This section contains a list of external resources providing guidance on conducting data harmonisation below.
You can also explore the resources on measurement invariance and standardised scales using the navigation links on this page.
This paper, published in Discovery Social Science and Health, discusses the key challenges researchers face when carrying out comparative research. It also provides a structured checklist to guide researchers carrying out or reviewing cross-study research.
CODE: The paper also provides open-access teaching resources demonstrating the key steps for cross-study research. These are provided in R and Stata languages.
This paper, published in the International Journal of Epidemiology, outlines some guidelines for retrospective data harmonisation to ensure quality, reproducibility, and transparency of the data harmonisation process.
Blog series: Harmonisation adventures
This blog series discusses retrospective (ex-post) data harmonisation and shares some insights from the GESIS team. Topics include:
- How to determine if two questions measure the same concept
- Different statistical approaches to make variables comparable
- Multiple imputation to harmonise data
- Control variables to help determine quality and comparability of source data
Online resource: GSS harmonisation support
This resource outlines the harmonisation initiatives by government statisticians and data scientists, including harmonisation standards and guidance for different topics and examples of successful harmonisation within government.
Online resource: Guidance hub
The Government Analysis Function hosts a Guidance hub with resources and reference information for data analysis. Search for “Harmonisation standards and guidance” to see tools for improving the comparability and coherence of statistics, including standards for socioeconomic background, mental health, disability, and ethnicity.

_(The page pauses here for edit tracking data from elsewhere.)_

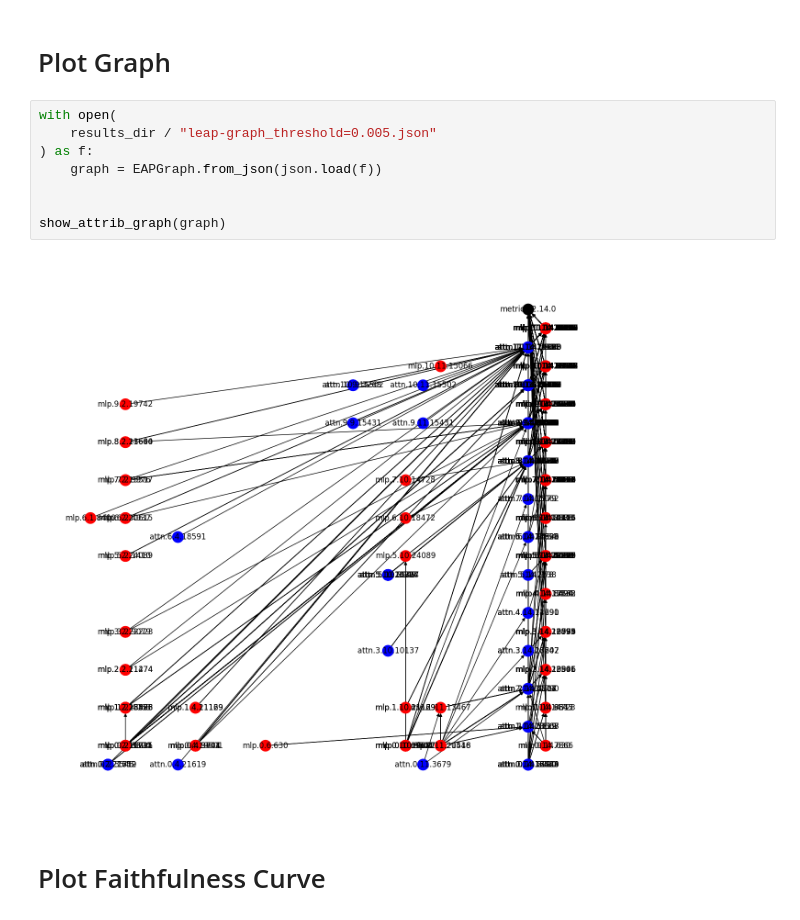
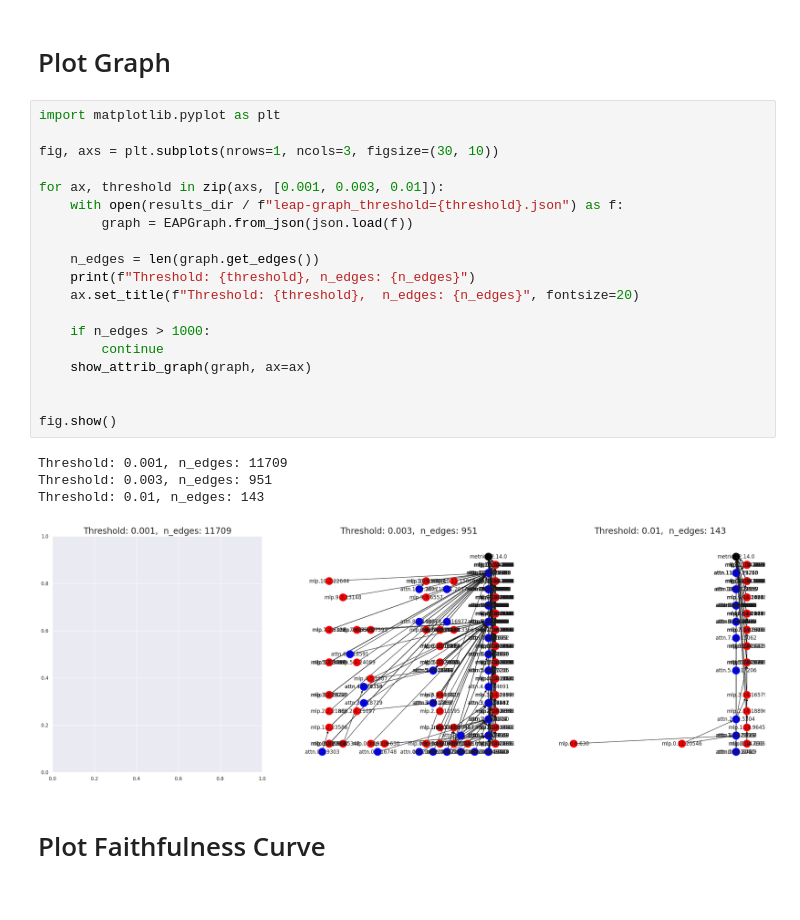
Before and after one commit to dtch1997/circuit-finder, a Jupyter notebook: circuit_finder/experiments/viz_leap_experiment_results.ipynb, the cells around one changed output. Drawn from its saved outputs; the diff is of its cells as text.

```diff
--- a/circuit_finder/experiments/viz_leap_experiment_results.ipynb
+++ b/circuit_finder/experiments/viz_leap_experiment_results.ipynb
@@ -43,15 +44,29 @@ df.head()
 # %% [markdown]
 # Plot Graph
-# %%
-with open(
-    results_dir / "leap-graph_threshold=0.005.json"
-) as f:
-    graph = EAPGraph.from_json(json.load(f))
-
-
-show_attrib_graph(graph)
-# %% [output]
-[figure, removed]
+# %%
+import matplotlib.pyplot as plt
+
+fig, axs = plt.subplots(nrows=1, ncols=3, figsize=(30, 10))
+
+for ax, threshold in zip(axs, [0.001, 0.003, 0.01]):
+    with open(results_dir / f"leap-graph_threshold={threshold}.json") as f:
+        graph = EAPGraph.from_json(json.load(f))
+
+    n_edges = len(graph.get_edges())
+    print(f"Threshold: {threshold}, n_edges: {n_edges}")
+    ax.set_title(f"Threshold: {threshold},  n_edges: {n_edges}", fontsize=20)
+
+    if n_edges > 1000:
+        continue
+    show_attrib_graph(graph, ax=ax)
+
+
+fig.show()
+# %% [output]
+Threshold: 0.001, n_edges: 11709
+Threshold: 0.003, n_edges: 951
+Threshold: 0.01, n_edges: 143
+[figure, added]
 # %% [markdown]
 # Plot Faithfulness Curve
 # %%
```
Also changed, not shown: parts of 4 cells of this notebook, 2 other files.
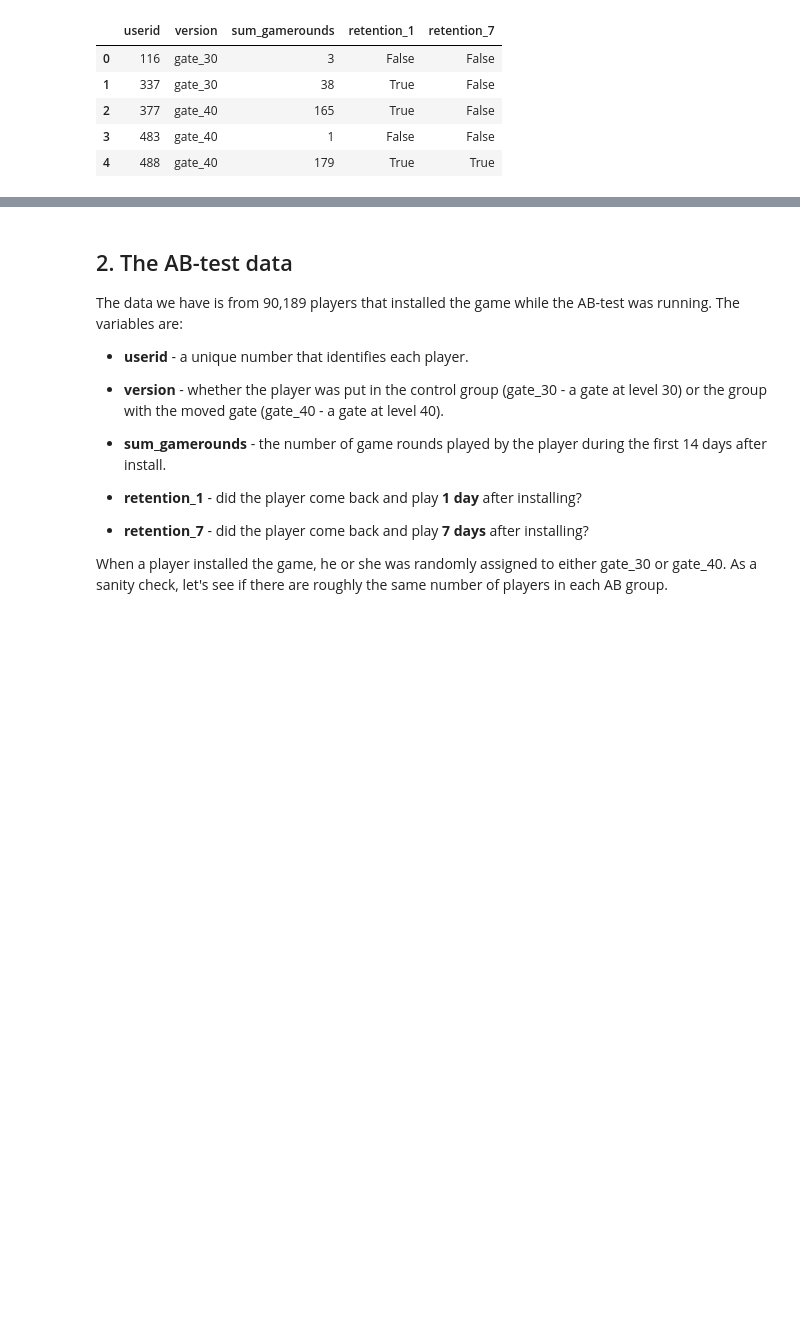
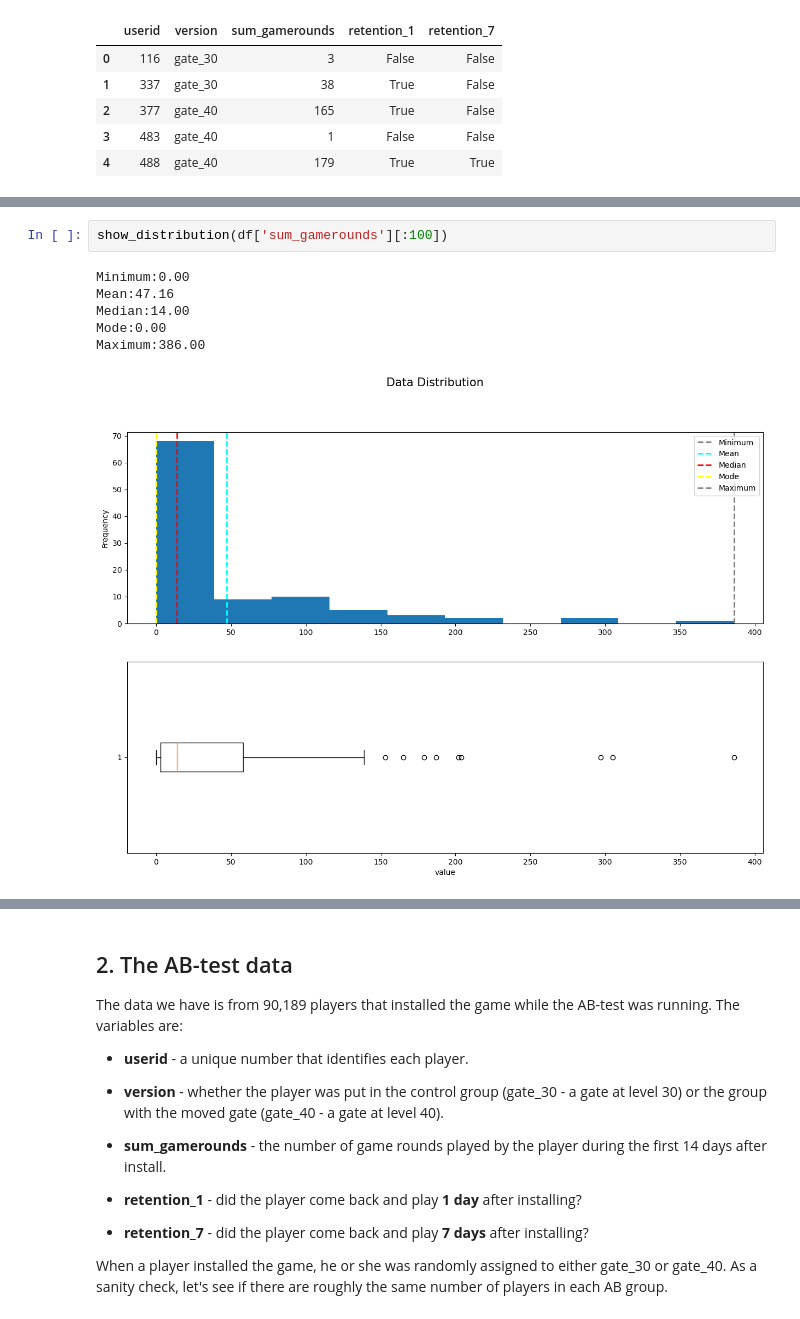
Before and after one commit to KdrDrn/04_PROJECTS, a Jupyter notebook: 27_Kaggle_Mobile_Games_A-B_Testing_with_Cookie_Cats/Mobile Games A-B Testing with Cookie Cats.ipynb, the cells around one changed output, grey strips where cells are left out. Cells and saved outputs as stored; diff of their text form; blank space fills up the shorter version.

```diff
--- a/27_Kaggle_Mobile_Games_A-B_Testing_with_Cookie_Cats/Mobile Games A-B Testing with Cookie Cats.ipynb
+++ b/27_Kaggle_Mobile_Games_A-B_Testing_with_Cookie_Cats/Mobile Games A-B Testing with Cookie Cats.ipynb
@@ -518,0 +475,9 @@ plt.show()
+# %%
+show_distribution(df['sum_gamerounds'][:100])
+# %% [output]
+Minimum:0.00
+Mean:47.16
+Median:14.00
+Mode:0.00
+Maximum:386.00
+[figure, added]
```
Also changed, not shown: parts of 49 cells of this notebook.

Online resource: Measurement Toolkit – harmonisation
This toolkit covers what harmonisation is, when it is needed, and how it is conducted.
Working Paper series: Gateway to Global Aging Data: Cross-country comparability
A working paper series on cross-country comparability of their ageing studies across multiple themes, as well as information on concordance across the surveys.
Guidelines: Cross-Cultural Survey Guidelines
Guidelines highlighting best practice for conducting multinational, multicultural, or multiregional surveys. They are split into chapters which cover all aspects of the survey lifecycle and include a section on Data harmonisation from the perspective of survey methodology.